Iris’s claim was quite unusual in that she was not exposed to asbestos dust during her employment. Iris predominantly worked in retail and had no known exposure to asbestos dust during her employment.

I also discussed Iris’s family history and her schooling and we were able to rule out any secondary exposure from family members working with asbestos dust or any exposure to asbestos dust whilst she was at school. The only exposure to asbestos dust which Iris could recall happened whilst she was living in a Council property owned by Watford Borough Council.

Exposure to asbestos dust

Iris began living in the property in Thorpe Crescent, Watford, in approximately 1962. Whilst living in the property, major renovation work was undertaken by the Council. This involved removing the kitchen and bathroom and putting a boiler in.

Iris gave a detailed description of the work undertaken by the workmen employed by Watford Borough Council. Iris was very meticulous and tidy and therefore could recall how distressed she was at the mess which was left by the Council’s builders. She described dust and dirt on every surface and how she had to clean the surfaces and dust down the furniture every day before she was able to prepare the evening meal. After clearing up after the workmen, Iris’s clothes had to be washed as a result of how dusty and dirty the house was.

Iris described asbestos tiles, a coal boiler with a large asbestos pipe and a step created using cement and asbestos which the boiler was placed on and which was used to seal the pipework. As well as describing the work in the 1960s, Iris went on to describe work undertaken in the early 1980s when the Council’s workmen came back to put in central heating. The asbestos step was smashed out and the boiler removed as central heating was put into the house.

Iris was again able to describe how dirty and dusty the property was at the end of every day after the Council’s workmen had been in. Iris cleared up all of the dirt and dust created by Watford Borough Council’s workmen and this was the only exposure to asbestos dust which Iris recalled encountering.

Making a mesothelioma claim

I submitted a claim on behalf of Iris to Watford Borough Council. The Council admitted that they negligently exposed Iris to asbestos dust and agreed to settle her claim. Sadly, Iris passed away shortly before settlement could be reached. I was, however, able to agree a settlement with Watford Borough Council on behalf of Iris’s family of £80,000.
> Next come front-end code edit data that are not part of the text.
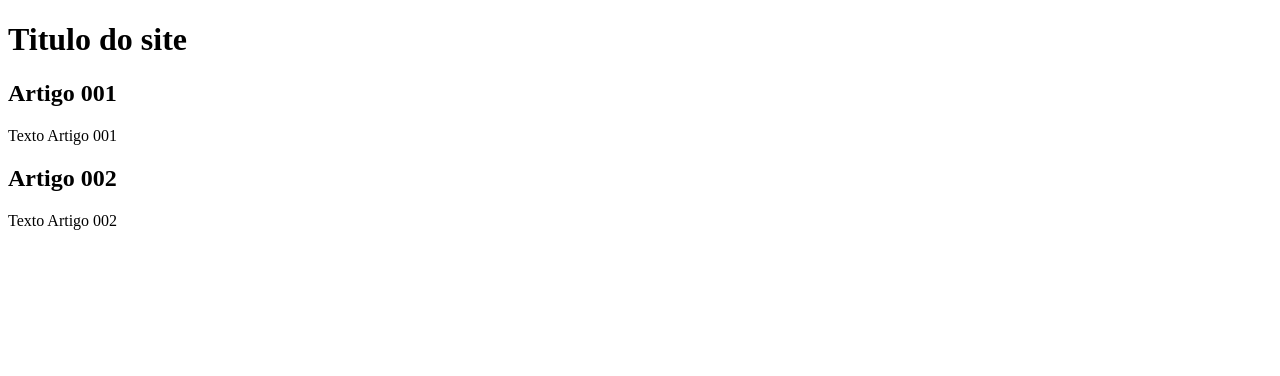
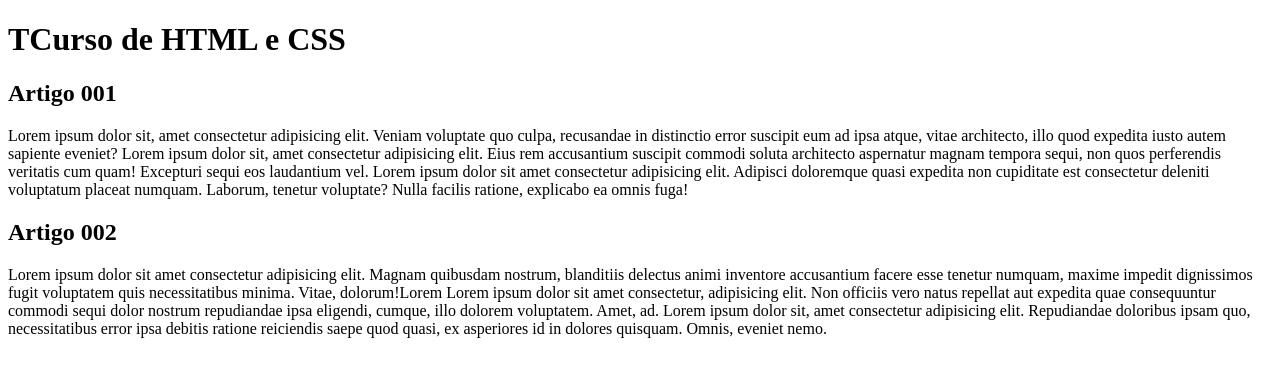
Before and after one commit to ar3da/projeto-site, a plain HTML site: page index.html in a window 1280 px wide. Drawn offline with Linux system fonts and the light colour scheme.

Commit message:
Escrevi conteudo

```diff
--- a/index.html
+++ b/index.html
@@ -8,15 +8,15 @@
 <body>
     <main>
         <header>
-        <h1>Titulo do site</h1>
+        <h1>TCurso de HTML e CSS</h1>
         </header>
         <article>
             <h2>Artigo 001</h2>
-            <p>Texto Artigo 001</p>
+            <p>Lorem ipsum dolor sit, amet consectetur adipisicing elit. Veniam voluptate quo culpa, recusandae in distinctio error suscipit eum ad ipsa atque, vitae architecto, illo quod expedita iusto autem sapiente eveniet? Lorem ipsum dolor sit, amet consectetur adipisicing elit. Eius rem accusantium suscipit commodi soluta architecto aspernatur magnam tempora sequi, non quos perferendis veritatis cum quam! Excepturi sequi eos laudantium vel. Lorem ipsum dolor sit amet consectetur adipisicing elit. Adipisci doloremque quasi expedita non cupiditate est consectetur deleniti voluptatum placeat numquam. Laborum, tenetur voluptate? Nulla facilis ratione, explicabo ea omnis fuga!</p>
         </article>
         <article>
             <h2>Artigo 002</h2>
-            <p>Texto Artigo 002</p>
+            <p>Lorem ipsum dolor sit amet consectetur adipisicing elit. Magnam quibusdam nostrum, blanditiis delectus animi inventore accusantium facere esse tenetur numquam, maxime impedit dignissimos fugit voluptatem quis necessitatibus minima. Vitae, dolorum!Lorem Lorem ipsum dolor sit amet consectetur, adipisicing elit. Non officiis vero natus repellat aut expedita quae consequuntur commodi sequi dolor nostrum repudiandae ipsa eligendi, cumque, illo dolorem voluptatem. Amet, ad. Lorem ipsum dolor sit, amet consectetur adipisicing elit. Repudiandae doloribus ipsam quo, necessitatibus error ipsa debitis ratione reiciendis saepe quod quasi, ex asperiores id in dolores quisquam. Omnis, eveniet nemo.</p>
         </article>
     </main>
 </body>
```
Iris’s exposure to asbestos in her own property is a clear indicator of the fact that asbestos exposure is now less typically found in traditional employments such as asbestos laggers, plumbers, heating and ventilation engineers and carpenters. We are frequently encountering more unusual circumstances of asbestos exposure such as Iris’. Iris’ mesothelioma claim gives hope to many others with mesothelioma that no matter the circumstances of your exposure to asbestos dust, a claim for compensation may still be able to be pursued.